For example, a somaticized freeze response that keeps the body in a state or relative paralysis can be released even many years after the experience. Peter Levine notes that unlike many of us, animals in the wild routinely shake off the terror of a threat or attack, an immediate, healthy response that makes them virtually immune to the symptomology of somaticized trauma. He describes the need for this release to regain health in his book Waking the Tiger.
When unwinding this form of unresolved trauma response from the nervous system, the person will begin to shake from deep within. Sometimes the shaking is global and sometimes it is a local area such as a finger or arm. A gratifying sense of release and freedom is attained, and primitive, limiting beliefs that were taken on at the time of the event are reevaluated from a new perspective within a perception of current safety.
The PNE Points

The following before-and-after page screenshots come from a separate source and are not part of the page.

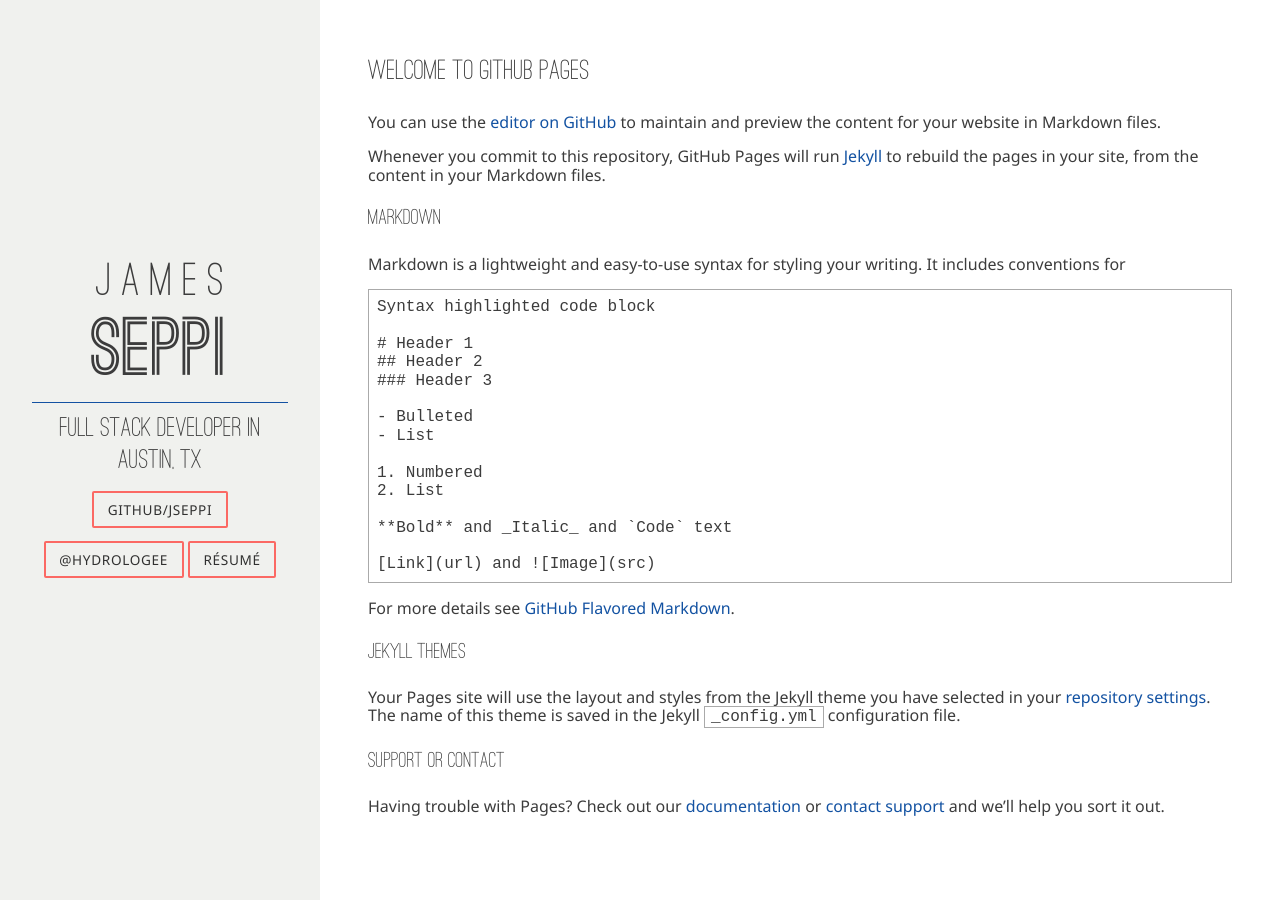
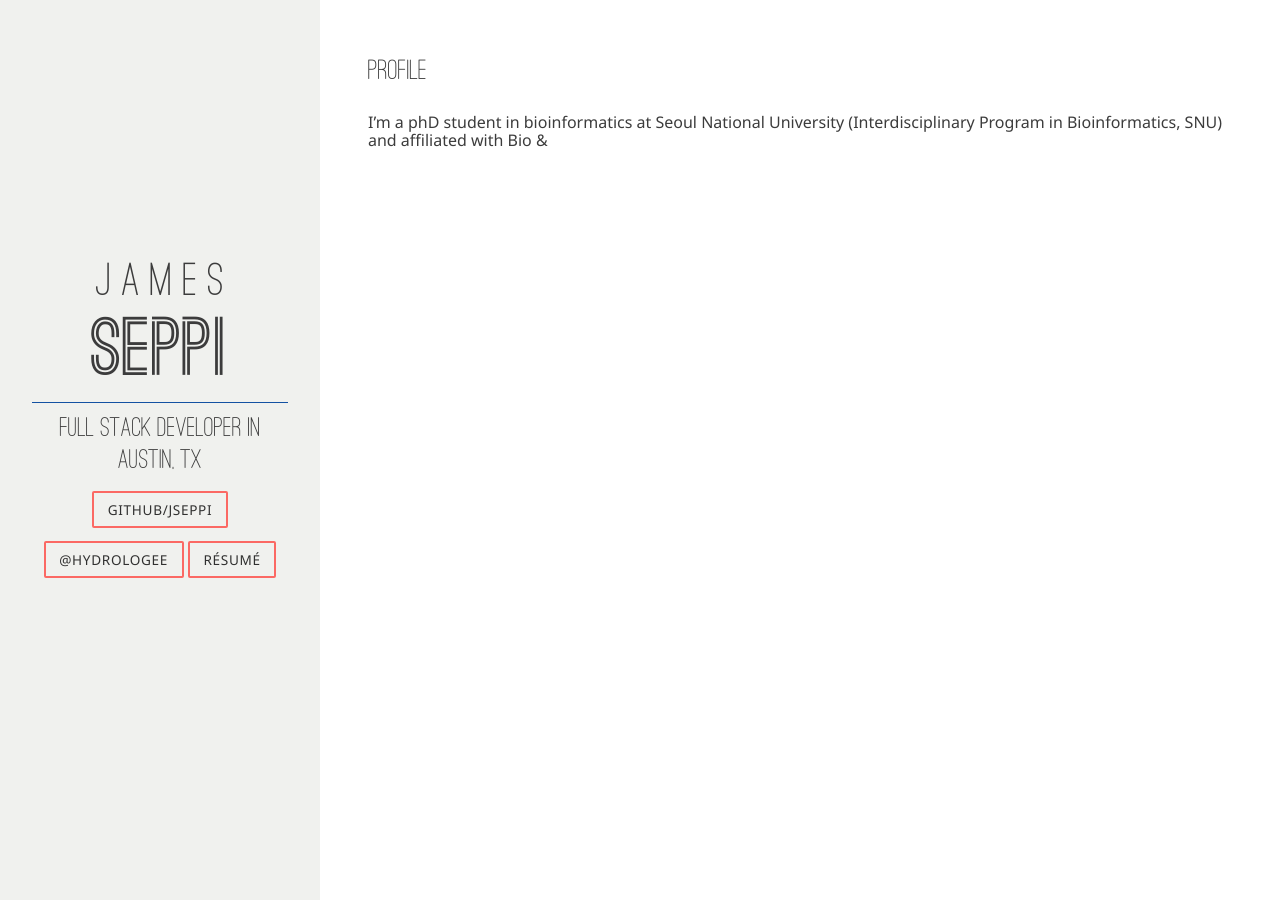
Before and after one commit to mdy89/profile, a Jekyll site: the page built from index.md, in a window 1280 px wide. Built offline with Jekyll 4.4.1, drawn with Linux system fonts in a browser that asks for light colours; nearby versions of some CDN libraries; our own code applies the rules of GitHub Pages for plain Markdown files.

Commit message:
Update index.md

````diff
--- a/index.md
+++ b/index.md
@@ -1,37 +1,3 @@
-## Welcome to GitHub Pages
+## PROFILE
 
-You can use the [editor on GitHub](https://github.com/mdy89/profile/edit/master/index.md) to maintain and preview the content for your website in Markdown files.
-
-Whenever you commit to this repository, GitHub Pages will run [Jekyll](https://jekyllrb.com/) to rebuild the pages in your site, from the content in your Markdown files.
-
-### Markdown
-
-Markdown is a lightweight and easy-to-use syntax for styling your writing. It includes conventions for
-
-```markdown
-Syntax highlighted code block
-
-# Header 1
-## Header 2
-### Header 3
-
-- Bulleted
-- List
-
-1. Numbered
-2. List
-
-**Bold** and _Italic_ and `Code` text
-
-[Link](url) and ![Image](src)
-```
-
-For more details see [GitHub Flavored Markdown](https://guides.github.com/features/mastering-markdown/).
-
-### Jekyll Themes
-
-Your Pages site will use the layout and styles from the Jekyll theme you have selected in your [repository settings](https://github.com/mdy89/profile/settings). The name of this theme is saved in the Jekyll `_config.yml` configuration file.
-
-### Support or Contact
-
-Having trouble with Pages? Check out our [documentation](https://help.github.com/categories/github-pages-basics/) or [contact support](https://github.com/contact) and we’ll help you sort it out.
+I'm a phD student in bioinformatics at Seoul National University (Interdisciplinary Program in Bioinformatics, SNU) and affiliated with Bio &
````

The Papez circuit is one of the major pathways of the limbic system. Papez proposed (1937) that emotions are organized in the hippocampus, experienced in the cingulate gyrus, and expressed through the mamillary bodies of the hypothalamus via endocrine activity. The limbic system inflow processing tracts primarily include information from the limbic cortex (consisting of premotor, prefrontal and orbital cortex), the amygdala (within the anterior temporal lobe) and the hippocampus (forms the medial wall of the lateral ventricle in the medial temporal lobe). The outflow tracts are primarily through the septal nuclei and the hypothalamus (forms the base of the third ventricle).

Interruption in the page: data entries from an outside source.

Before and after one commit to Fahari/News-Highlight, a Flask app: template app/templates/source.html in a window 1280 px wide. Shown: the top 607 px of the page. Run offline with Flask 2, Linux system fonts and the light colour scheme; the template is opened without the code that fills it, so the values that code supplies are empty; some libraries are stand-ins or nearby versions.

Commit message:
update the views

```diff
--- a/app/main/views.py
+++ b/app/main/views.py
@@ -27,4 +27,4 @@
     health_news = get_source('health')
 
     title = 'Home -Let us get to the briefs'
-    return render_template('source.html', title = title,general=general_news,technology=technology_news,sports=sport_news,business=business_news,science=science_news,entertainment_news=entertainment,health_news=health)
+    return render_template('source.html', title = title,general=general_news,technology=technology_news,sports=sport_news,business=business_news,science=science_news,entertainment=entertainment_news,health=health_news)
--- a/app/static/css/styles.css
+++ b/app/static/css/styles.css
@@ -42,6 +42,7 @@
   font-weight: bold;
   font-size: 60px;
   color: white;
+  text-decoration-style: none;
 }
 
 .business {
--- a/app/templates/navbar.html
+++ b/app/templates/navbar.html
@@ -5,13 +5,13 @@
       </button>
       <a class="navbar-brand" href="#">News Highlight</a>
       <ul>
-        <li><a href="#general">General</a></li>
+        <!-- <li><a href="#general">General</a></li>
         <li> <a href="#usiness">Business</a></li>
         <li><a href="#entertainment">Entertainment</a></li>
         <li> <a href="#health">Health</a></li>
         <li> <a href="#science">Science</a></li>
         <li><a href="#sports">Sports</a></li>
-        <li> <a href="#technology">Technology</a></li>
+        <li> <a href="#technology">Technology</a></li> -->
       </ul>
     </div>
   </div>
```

This limbic system circuit is accessed through holding the STOs, the suboccipital points in the area of the lateral mass of the atlas and the occiput. This area is full of nerve flow from the cervical motor nerves to the suboccipital muscles.
It is now well known that the suboccipital muscle Rectus Capitus Posterior Minor is connected not only to the occiput, but also the atlas and the dura matter. Tension in this muscle effects the tension on the dura mater that covers the brain and thus influences the flow of cerebral spinal fluid, which nourishes the brain and peripheral nerves.
The cervical plexus, made of roots from C1-C4 have a huge sensory component and it is well known that the vagus nerve afferents flow with the sensory nerves. The vagus is one of the main roads to the emotional Limbic brain.
Pressure on this area also affects the phrenic nerve which innervates the pluera of the lung, the pericardial covering of the heart, the posterior abdomen, the inferior surface of the diaphragm and the celiac plexus nerve distribution to the gut. Thus pressure on these points opens up the physiology and the emotional memories stored in the brain, the viscera and the fascia.
In Traditional Chinese Medicine, these points (the GB20 acupuncture points) are known as the window in the sky points and have been noted to bring information from the subconscious mind to fuller consciousness. In osteopathy, the soul and emotional memory are considered to be contained in the fascia, and the cerebral spinal fluid is claimed to carry the primary respiratory breath of spirit. Thus PsychoNeuroEnergetics has global healing effects on the body, the mind, the soul, the heart and the spirit.
Stephen W. Porges, PhD. “The Polyvagal Theory: New Insights into Adaptive Reactions of the Autonomic Nervous System,” Cleve Clin J Med. 76 Suppl 2 (Apr 2009): S86-90.
Tim Dalgleish, “The Emotional Brain,” Nature Reviews: Neuroscience 5 (July 2004): 583-89.
Lorin Kiely, Top Down Yoga, http://topdownyoga.50megs.com/